When the country entered the government of national unity in 2009, inflation had reached 500-billion percent. By the time the GNU ended in 2013, inflation was just 1.63%
Today the country is broken and divided, led through fear, governed by force and ruled through violence. “New dispensation”, “Open for business” and “Second republic” slogans ring hollow even to those that were once deceived by them.
It is the superficial rhetoric of a clueless administration, muddling through on directionless experimentalism, hoping that somewhere along the way it will somehow stumble on solutions.
No change can ever come under Zanu-PF, simply because the party itself will never change. The reality is that the country did better when the MDC was in government and in charge of the finance ministry.
When the country entered the government of national unity (GNU) in 2009, inflation had reached 500-billion percent. By the time the GNU ended in 2013, inflation was just 1.63%. As soon as Zanu-PF was left to run the economy alone, inflation started rising. Annual inflation is now well over 500%, and rising.
In 2012, a teacher was earning $300. It was not much, but they could afford to send their children to school. Today, that same teacher is earning less than $100. They cannot afford the bus fare to class, and can no longer send their own children to school.

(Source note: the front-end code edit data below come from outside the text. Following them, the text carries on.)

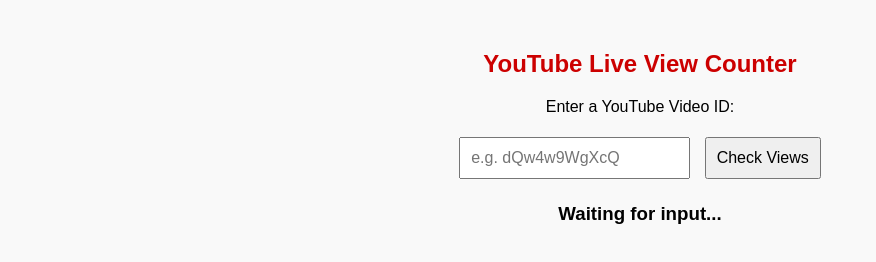
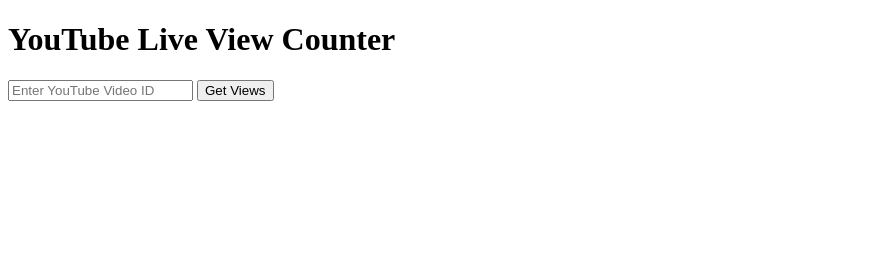
Before and after one commit to karan7821018004/YouTube-live-view-count-, a plain HTML site: page index.html in a window 1280 px wide. Shown: the whole page, without its empty margins (0-876 px from the left). Drawn offline with Linux system fonts and the light colour scheme.

Commit message:
Update index.html

```diff
--- a/index.html
+++ b/index.html
@@ -2,59 +2,36 @@
 <html lang="en">
 <head>
   <meta charset="UTF-8">
-  <meta name="viewport" content="width=device-width, initial-scale=1.0">
-  <title>YouTube Live View Counter</title>
-  <style>
-    body {
-      font-family: Arial, sans-serif;
-      text-align: center;
-      margin-top: 50px;
-      background-color: #f9f9f9;
-    }
-    input, button {
-      padding: 10px;
-      font-size: 16px;
-      margin: 5px;
-    }
-    h2 {
-      color: #cc0000;
-    }
-  </style>
+  <title>YouTube Live View Count</title>
 </head>
 <body>
-  <h2>YouTube Live View Counter</h2>
-  <p>Enter a YouTube Video ID:</p>
-  <input type="text" id="videoId" placeholder="e.g. dQw4w9WgXcQ">
-  <button onclick="getViewCount()">Check Views</button>
-  <h3 id="viewCount">Waiting for input...</h3>
+  <h1>YouTube Live View Counter</h1>
+  <input type="text" id="videoId" placeholder="Enter YouTube Video ID" />
+  <button onclick="getViews()">Get Views</button>
+  <p id="result"></p>
 
   <script>
-    async function getViewCount() {
-      const videoId = document.getElementById("videoId").value;
-      const apiKey = "YOUR_API_KEY"; // Replace with your actual YouTube Data API key
+    const apiKey = 'AIzaSyDtKcL9CLApLJJEaYyEIE9JDsj5VBDc1bs'
+
+    async function getViews() {
+      const videoId = document.getElementById('videoId').value;
+      const result = document.getElementById('result');
       const url = `https://www.googleapis.com/youtube/v3/videos?part=statistics&id=${videoId}&key=${apiKey}`;
 
       try {
-        const response = await fetch(url);
-        const data = await response.json();
+        const res = await fetch(url);
+        const data = await res.json();
 
-        if (data.items && data.items.length > 0) {
+        if (data.items.length > 0) {
           const views = data.items[0].statistics.viewCount;
-          document.getElementById("viewCount").innerText = `Views: ${views}`;
+          result.innerText = `Views: ${views}`;
         } else {
-          document.getElementById("viewCount").innerText = "Invalid Video ID or no data.";
+          result.innerText = 'Invalid Video ID or not found';
         }
-      } catch (error) {
-        console.error(error);
-        document.getElementById("viewCount").innerText = "Error fetching data.";
+      } catch (err) {
+        result.innerText = 'Error fetching data.';
       }
     }
-
-    // Optional: Auto-refresh every 5 seconds if a video ID is already entered
-    setInterval(() => {
-      const id = document.getElementById("videoId").value;
-      if (id) getViewCount();
-    }, 5000);
   </script>
 </body>
 </html>
```
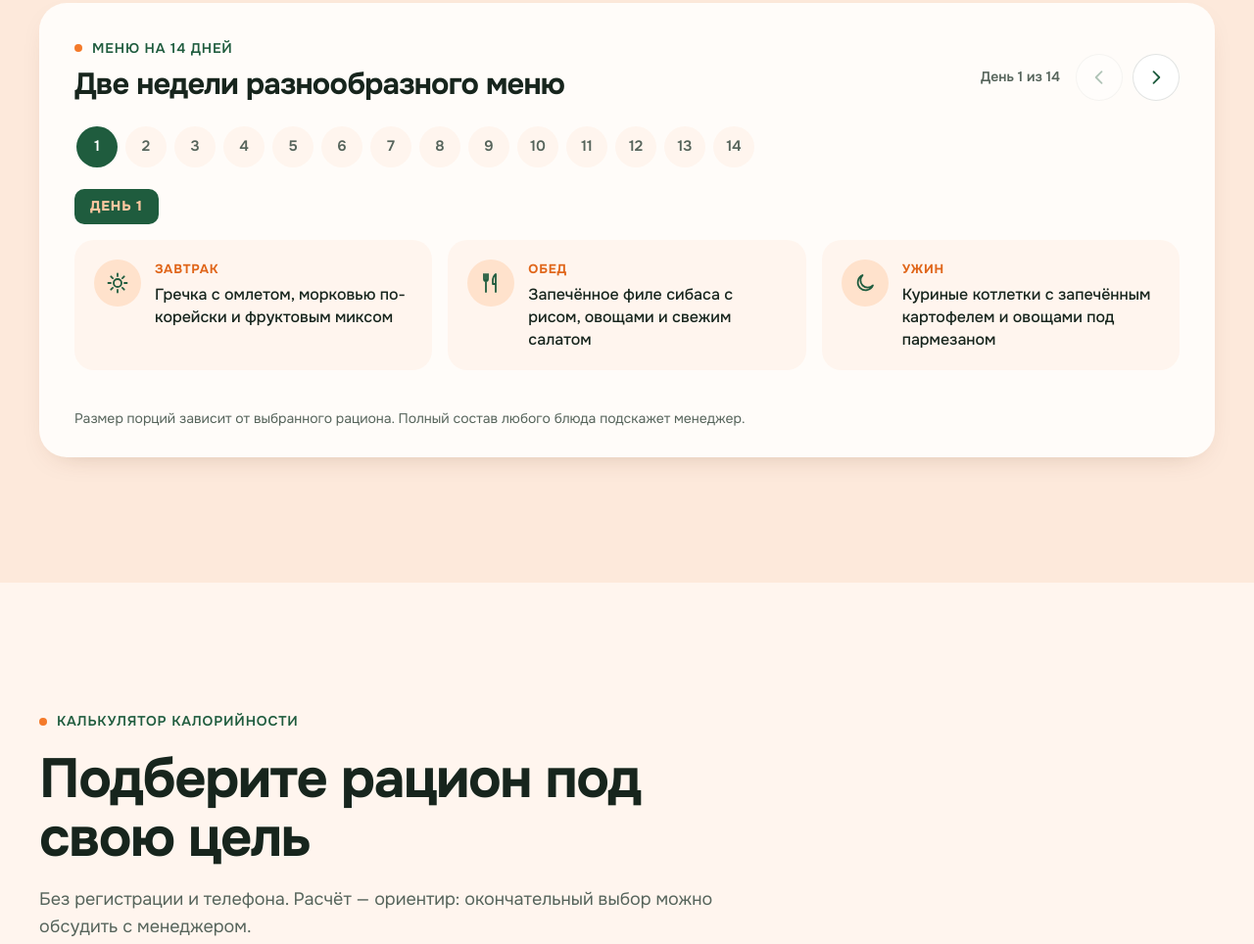
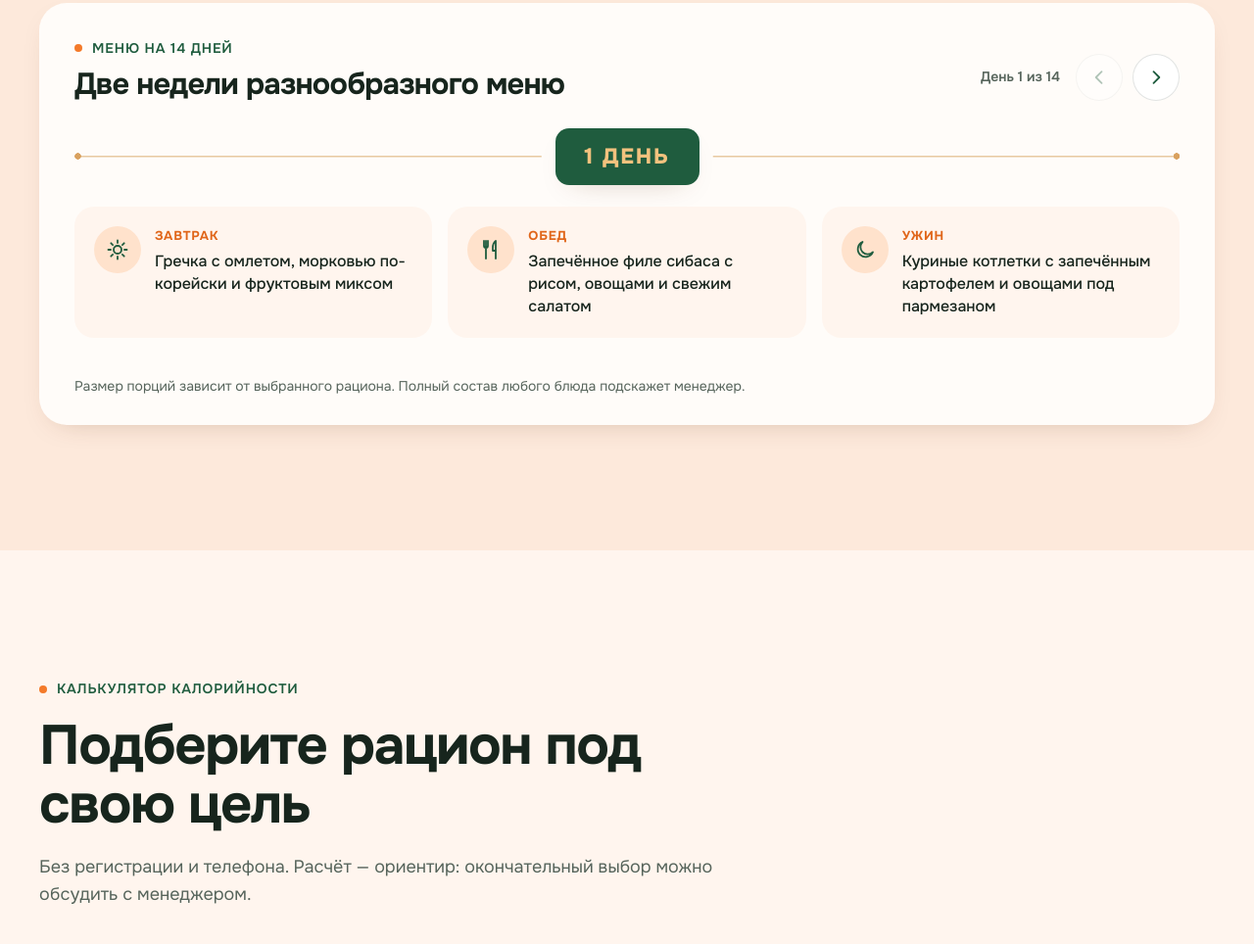
Before and after one commit to Kuranovich/Lending-Plate-Mate-Meal-prep, a plain HTML site: page index.html in a window 1280 px wide. Shown: the part 2960-3924 px from the top of the page at 98% size. Drawn offline with Linux system fonts and the light colour scheme.

Commit message:
Меню на 14 дней: плашка дня вместо кружочков с номерами
Каждый слайд начинается с крупной плашки «1 день» / «Day 1» с линиями
по бокам — она перелистывается вместе с блюдами. Соседние дни при
листании приглушены. Стрелки и свайп остались.

Co-Authored-By: Claude Opus 5.5 <noreply@anthropic.com>

```diff
--- a/assets/app.js
+++ b/assets/app.js
@@ -94,7 +94,7 @@ const STR = {
     discuss: 'Обсудить с менеджером',
     match: 'подходит', closest: 'ближайший', max: 'максимум',
     meals: ['Завтрак', 'Обед', 'Ужин'],
-    dayN: n => `День ${n}`,
+    dayN: n => `${n} день`,
     dayOf: (n, total) => `День ${n} из ${total}`,
     goal: { lose: 'снижение веса', keep: 'поддержание веса', gain: 'набор веса' },
     msg: s => [
@@ -536,14 +536,13 @@ const MEAL_ICONS = [
   '<svg viewBox="0 0 24 24"><path d="M20 14.5A8 8 0 1 1 9.5 4a6.5 6.5 0 0 0 10.5 10.5Z"/></svg>',
 ];
 const menuTrack = $('#menuTrack');
-const menuDays = $('#menuDays');
 let menuIndex = 0;
 
 function renderMenu() {
   const s = S(), li = state.lang === 'en' ? 1 : 0, total = MENU.length;
   menuTrack.innerHTML = MENU.map((day, d) => `
     <article class="mday" role="group" aria-roledescription="slide" aria-label="${s.dayOf(d + 1, total)}">
-      <p class="mday__badge">${s.dayN(d + 1)}</p>
+      <div class="mday__head"><p class="mday__badge">${s.dayN(d + 1)}</p></div>
       <div class="mday__meals">
         ${day.map((dish, m) => `
           <div class="mday__meal">
@@ -552,8 +551,6 @@ function renderMenu() {
           </div>`).join('')}
       </div>
     </article>`).join('');
-  menuDays.innerHTML = MENU.map((_, d) =>
-    `<button type="button" class="week-menu__day" role="tab" data-day="${d}" aria-label="${s.dayN(d + 1)}">${d + 1}</button>`).join('');
   updateMenuUi();
 }
 
@@ -562,17 +559,8 @@ function updateMenuUi() {
   $('#menuCount').textContent = S().dayOf(menuIndex + 1, total);
   $('#menuPrev').disabled = menuIndex === 0;
   $('#menuNext').disabled = menuIndex === total - 1;
-  $$('.week-menu__day', menuDays).forEach((b, i) => {
-    const on = i === menuIndex;
-    b.classList.toggle('is-active', on);
-    b.setAttribute('aria-selected', String(on));
-  });
-  // держим активный номер дня в поле видимости, не трогая вертикальную прокрутку страницы
-  const chip = menuDays.children[menuIndex];
-  if (chip) {
-    const left = chip.offsetLeft - (menuDays.clientWidth - chip.offsetWidth) / 2;
-    menuDays.scrollTo({ left, behavior: 'smooth' });
-  }
+  // текущий день яркий, соседние приглушены — видно при перелистывании
+  $$('.mday', menuTrack).forEach((el, i) => el.classList.toggle('is-current', i === menuIndex));
 }
 
 function goToDay(i) {
@@ -583,10 +571,6 @@ function goToDay(i) {
 
 $('#menuPrev').addEventListener('click', () => goToDay(menuIndex - 1));
 $('#menuNext').addEventListener('click', () => goToDay(menuIndex + 1));
-menuDays.addEventListener('click', e => {
-  const b = e.target.closest('[data-day]');
-  if (b) goToDay(+b.dataset.day);
-});
 menuTrack.addEventListener('keydown', e => {
   if (e.key === 'ArrowRight') { e.preventDefault(); goToDay(menuIndex + 1); }
   if (e.key === 'ArrowLeft') { e.preventDefault(); goToDay(menuIndex - 1); }
--- a/assets/styles.css
+++ b/assets/styles.css
@@ -257,23 +257,23 @@ button, input, select, textarea { font: inherit; color: inherit; }
 .week-menu__arrow:disabled { opacity: .35; cursor: default; }
 .week-menu__arrow svg { width: 20px; height: 20px; fill: none; stroke: currentColor; stroke-width: 2.2; stroke-linecap: round; stroke-linejoin: round; }
 
-.week-menu__days { display: flex; gap: 8px; margin: 24px 0 20px; padding: 2px; overflow-x: auto; scrollbar-width: none; }
-.week-menu__days::-webkit-scrollbar { display: none; }
-.week-menu__day {
-  flex: none; width: 42px; height: 42px; border: 0; border-radius: 50%;
-  background: var(--bg); font-size: 15px; font-weight: 600; color: var(--muted); cursor: pointer;
-  transition: background-color .2s, color .2s;
-}
-.week-menu__day:hover { color: var(--ink); }
-.week-menu__day.is-active { background: var(--green); color: var(--white); }
-
-.week-menu__track { display: flex; overflow-x: auto; scroll-snap-type: x mandatory; scrollbar-width: none; overscroll-behavior-x: contain; }
+.week-menu__track { display: flex; margin-top: 28px; overflow-x: auto; scroll-snap-type: x mandatory; scrollbar-width: none; overscroll-behavior-x: contain; }
 .week-menu__track::-webkit-scrollbar { display: none; }
 .mday { flex: 0 0 100%; min-width: 0; scroll-snap-align: start; scroll-snap-stop: always; }
+.mday__head { display: flex; align-items: center; gap: 14px; margin-bottom: 22px; }
+.mday__head::before, .mday__head::after {
+  content: ""; flex: 1; height: 7px;
+  background: radial-gradient(circle, #D9A15F 3px, transparent 3.5px) left center / 7px 7px no-repeat,
+              linear-gradient(#E8C9A2, #E8C9A2) center / 100% 1.5px no-repeat;
+}
+.mday__head::after { transform: scaleX(-1); }
 .mday__badge {
-  display: inline-block; margin-bottom: 16px; padding: 7px 16px; border-radius: 10px;
-  background: var(--green); color: #FFC7A0; font-size: 14px; font-weight: 800; letter-spacing: .06em; text-transform: uppercase;
+  padding: 12px 30px; border-radius: 14px; background: var(--green); box-shadow: var(--shadow-sm);
+  color: #F2C27E; font-size: 22px; font-weight: 800; letter-spacing: .08em; text-transform: uppercase; white-space: nowrap;
 }
+.mday { transition: opacity .45s var(--ease), transform .45s var(--ease); }
+.mday:not(.is-current) { opacity: .35; transform: scale(.96); }
+@media (prefers-reduced-motion: reduce) { .mday { transition: none; } .mday:not(.is-current) { transform: none; } }
 .mday__meals { display: grid; grid-template-columns: repeat(3, 1fr); gap: 16px; }
 .mday__meal { display: flex; align-items: flex-start; gap: 14px; padding: 20px; border-radius: var(--radius-md); background: var(--bg); }
 .mday__icon { flex: none; width: 48px; height: 48px; display: grid; place-items: center; border-radius: 50%; background: var(--orange-50); }
@@ -612,8 +612,8 @@ button, input, select, textarea { font: inherit; color: inherit; }
   .week-menu__head { flex-direction: column; align-items: stretch; gap: 14px; }
   .week-menu__nav { justify-content: space-between; }
   .week-menu__count { margin-right: auto; }
-  .week-menu__days { margin: 18px 0 16px; }
-  .week-menu__day { width: 38px; height: 38px; font-size: 14px; }
+  .mday__badge { padding: 10px 22px; font-size: 18px; }
+  .mday__head { gap: 10px; margin-bottom: 16px; }
   .mday__meals { grid-template-columns: 1fr; gap: 10px; }
   .mday__meal { padding: 16px; }
   .mday__icon { width: 42px; height: 42px; }
--- a/index.html
+++ b/index.html
@@ -31,7 +31,7 @@
   <link rel="preconnect" href="https://fonts.googleapis.com">
   <link rel="preconnect" href="https://fonts.gstatic.com" crossorigin>
   <link href="https://fonts.googleapis.com/css2?family=Onest:wght@400;500;600;700;800&display=swap" rel="stylesheet">
-  <link rel="stylesheet" href="assets/styles.css?v=ab51653c">
+  <link rel="stylesheet" href="assets/styles.css?v=e80cd91b">
   <script>document.documentElement.classList.add('js')</script>
 </head>
 <body>
@@ -193,7 +193,6 @@
             </button>
           </div>
         </div>
-        <div class="week-menu__days" id="menuDays" role="tablist" data-i18n-attr="aria-label:menu14.daysLabel" aria-label="Дни меню"></div>
         <div class="week-menu__track" id="menuTrack" tabindex="0" data-i18n-attr="aria-label:menu14.trackLabel" aria-label="Меню по дням, листайте вправо и влево"></div>
         <p class="week-menu__note" data-i18n="menu14.note">Размер порций зависит от выбранного рациона. Полный состав любого блюда подскажет менеджер.</p>
       </div>
@@ -575,6 +574,6 @@
 
 <div class="toast" id="toast" role="status" aria-live="polite"></div>
 
-<script src="assets/app.js?v=7a751f9a"></script>
+<script src="assets/app.js?v=b2d2b98f"></script>
 </body>
 </html>
--- a/tools/i18n-en.js
+++ b/tools/i18n-en.js
@@ -52,7 +52,6 @@ module.exports = {
   'menu.d3.text': 'Baked sea bass fillet with lemon, quinoa and Thai-style vegetables — carrot, pepper, asparagus. A light dinner with fish protein.',
   'menu14.note': 'Portion sizes depend on the plan you choose. Our manager can share the full ingredients of any dish.',
   'menu14.trackLabel': 'Menu by day, swipe left and right',
-  'menu14.daysLabel': 'Menu days',
   'menu14.next': 'Next day',
   'menu14.prev': 'Previous day',
   'menu14.title': 'Two weeks of varied meals',
```
Also changed, not shown: en/index.html (+2 -3 lines).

Before the GNU, the economy had shrunk by 16.5% in 2008. Under the GNU, the economy grew by 5.4% in 2009, 11.4% in 2010, 9.3% in 2011 and 10.6% in 2012. As soon as the GNU ended, the economy grew just 2.4% in 2014. In 2019, the economy fell 7.5%. These are the facts.
However, Zimbabwe is not beyond redemption. Under the MDC’s agenda 2020, its programme of action and peaceful resistance, it will work this year to deliver the legitimacy the country was denied, and the prosperity its people deserve.
The party’s activities have been severely curtailed over recent months, including bans on peaceful protests. But it will not betray the people’s vote, nor let their voices be silenced.
In 2020, it will focus its efforts on the people’s fight on five key issues: the fight for a people’s government and reforms; the fight for a better life; the fight against corruption; the fight for the rule of law; and the fight in defence of the constitution.
Sliding into chaos
It will, over the coming months, push ever more resolutely for genuine dialogue. This should lead to a national transitional authority under which the MDC would implement far-reaching reforms, leading to credible elections. Only then can the country move on.
Zimbabwe is again sliding into chaos. Around the country, machete-wielding gangs are overrunning the police in the country’s goldfields. The greedy political figures that birthed these gangs, for self-enrichment, have now lost control. The hunger crisis will drive even more young people to despair, and into desperate action.
A dangerous impatience now engulfs the nation. There is danger of the country being overtaken by forces and processes that are intolerant to the continued status quo. The endless police crackdowns on its people have radicalised many youths against any form of authority.
The Zimbabwean crisis is no longer domestic, but regional. Every country in the region already faces growing social demands from their own citizens. It is deeply grateful to its neighbours for accommodating Zimbabweans, but in truth, none of them deserve to take on the added burden of another country’s failure.
Hence the MDC’s call for its neighbours, SA included, to intervene and help it talk and resolve this deep crisis. The policy of appeasement has failed and can no longer continue. More than two years after the November 2017 coup, and more than 18 months after the stolen 2018 election, time is fast running out for Zimbabwe.
It is time to correct Zimbabwe’s tragic failure of leadership before it is too late.
• Chamisa, an advocate, is president of Zimbabwe’s Movement for Democratic Change.